Angus-Reid has released a new British Columbia provincial poll of 802 respondents.
British Columbia is one of several provinces where provincial politics don't translate well onto the federal scene - Quebec and Saskatchewan immediately come to mind. But, nevertheless, as the third largest province in the country the swaying of its political pendulum is worthy of attention.
The provincial New Democrats have maintained the 42% support of the May 2009 election, but the BC Liberals under Premier Gordon Campbell have seen their support melt away from 46% only three months ago to 34%. The beneficiaries have been the Green Party (up four points to 12%) and the BC Conservatives (up five points to 7%).
The NDP lead or share the lead in every part of the province. They lead in every age group and most other demographics. The BC Liberals are the favourite of only the rich and university educated.
Now what does this mean at the federal level? Hard to say. The Conservatives don't have a provincial counterpart in British Columbia worth mentioning, and the Nanos poll released today, taken over the same period, doesn't quite match up. Compared to 42% for the provincial wing of the party, the NDP had only 22.6% support at the federal level - and that 1.4 points lower than a few months ago. The BC Liberals, at 34%, share the same support level as the federal Liberals (34.1%). However, it is highly unlikely that tall BC Liberal supporters are federal supporters, because that would require half of the provincial NDP supporters to be Tory supporters at the federal level. What we likely have instead is BC NDP supporters going to the federal Liberals, and BC Liberal supporters going to the federal Conservatives.
If anything does match up well, it is the Green support: 12% provincially, 11.1% federally. We can safely assume that those are the same voters.
Nevertheless, with the provincial wing of the party doing so well, Jack Layton would be wise to put in some extra effort in British Columbia. Of course, most people can make the distinction between the two wings of the party, but if people are willing to vote NDP at the provincial level, they are more likely to be open to voting for the NDP at the federal level.
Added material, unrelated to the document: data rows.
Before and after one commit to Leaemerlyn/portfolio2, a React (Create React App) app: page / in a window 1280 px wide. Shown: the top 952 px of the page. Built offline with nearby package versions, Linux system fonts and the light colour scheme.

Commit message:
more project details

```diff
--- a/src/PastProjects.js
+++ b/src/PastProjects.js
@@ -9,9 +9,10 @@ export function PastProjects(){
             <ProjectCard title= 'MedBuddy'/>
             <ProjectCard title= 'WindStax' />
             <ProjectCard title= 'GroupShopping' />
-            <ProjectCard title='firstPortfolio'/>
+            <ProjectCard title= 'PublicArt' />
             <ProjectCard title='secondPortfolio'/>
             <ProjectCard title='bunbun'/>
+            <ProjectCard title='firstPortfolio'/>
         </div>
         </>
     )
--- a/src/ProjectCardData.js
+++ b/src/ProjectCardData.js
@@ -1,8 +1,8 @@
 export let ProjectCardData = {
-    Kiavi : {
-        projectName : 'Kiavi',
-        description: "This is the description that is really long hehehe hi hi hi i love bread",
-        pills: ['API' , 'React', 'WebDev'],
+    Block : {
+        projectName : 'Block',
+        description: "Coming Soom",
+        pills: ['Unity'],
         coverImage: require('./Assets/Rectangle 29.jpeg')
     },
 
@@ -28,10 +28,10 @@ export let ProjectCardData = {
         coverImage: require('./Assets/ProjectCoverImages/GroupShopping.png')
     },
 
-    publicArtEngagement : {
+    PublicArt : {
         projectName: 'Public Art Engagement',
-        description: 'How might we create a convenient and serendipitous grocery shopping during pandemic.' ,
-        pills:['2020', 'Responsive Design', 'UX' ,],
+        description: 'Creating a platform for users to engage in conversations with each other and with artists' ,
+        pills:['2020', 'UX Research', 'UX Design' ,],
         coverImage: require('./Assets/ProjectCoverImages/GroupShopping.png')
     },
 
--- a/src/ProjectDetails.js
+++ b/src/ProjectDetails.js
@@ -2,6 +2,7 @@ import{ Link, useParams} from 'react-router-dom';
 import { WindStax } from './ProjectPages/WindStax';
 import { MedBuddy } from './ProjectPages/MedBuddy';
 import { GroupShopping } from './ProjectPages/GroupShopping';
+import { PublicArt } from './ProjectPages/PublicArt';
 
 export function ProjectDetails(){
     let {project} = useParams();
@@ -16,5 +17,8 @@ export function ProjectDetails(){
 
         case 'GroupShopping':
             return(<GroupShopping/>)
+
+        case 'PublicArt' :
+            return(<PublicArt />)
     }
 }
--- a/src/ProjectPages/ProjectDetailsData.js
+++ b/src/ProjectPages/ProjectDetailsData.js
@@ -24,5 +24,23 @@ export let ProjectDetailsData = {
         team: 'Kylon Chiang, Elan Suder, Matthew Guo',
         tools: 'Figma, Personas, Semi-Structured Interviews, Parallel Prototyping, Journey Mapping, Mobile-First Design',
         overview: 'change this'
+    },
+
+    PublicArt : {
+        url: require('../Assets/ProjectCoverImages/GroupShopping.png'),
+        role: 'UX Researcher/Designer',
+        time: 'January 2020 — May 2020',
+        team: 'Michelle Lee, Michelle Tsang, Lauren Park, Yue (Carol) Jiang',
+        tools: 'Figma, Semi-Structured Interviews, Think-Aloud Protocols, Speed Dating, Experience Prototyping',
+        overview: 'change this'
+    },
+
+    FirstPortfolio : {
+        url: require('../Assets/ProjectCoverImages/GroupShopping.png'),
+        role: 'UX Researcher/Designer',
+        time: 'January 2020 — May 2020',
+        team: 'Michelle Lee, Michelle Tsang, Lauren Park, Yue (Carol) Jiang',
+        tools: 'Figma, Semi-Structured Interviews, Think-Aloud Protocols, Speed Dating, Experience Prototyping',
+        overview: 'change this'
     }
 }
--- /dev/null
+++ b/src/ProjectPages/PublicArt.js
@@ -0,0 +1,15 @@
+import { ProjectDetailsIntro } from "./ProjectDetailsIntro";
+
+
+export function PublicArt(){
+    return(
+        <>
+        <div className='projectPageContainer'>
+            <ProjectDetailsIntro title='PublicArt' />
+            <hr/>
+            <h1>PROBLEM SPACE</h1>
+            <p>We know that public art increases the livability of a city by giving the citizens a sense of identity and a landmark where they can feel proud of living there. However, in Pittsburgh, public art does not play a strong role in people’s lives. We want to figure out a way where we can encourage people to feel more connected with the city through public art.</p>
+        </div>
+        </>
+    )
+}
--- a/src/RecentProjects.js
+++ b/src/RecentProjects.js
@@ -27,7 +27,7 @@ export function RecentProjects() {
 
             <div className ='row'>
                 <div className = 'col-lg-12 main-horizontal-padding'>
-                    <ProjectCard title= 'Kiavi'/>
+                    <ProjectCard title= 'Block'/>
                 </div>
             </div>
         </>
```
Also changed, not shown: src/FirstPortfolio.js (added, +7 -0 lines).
What Layton has to do is figure out why virtually half of his provincial support goes elsewhere at the federal level.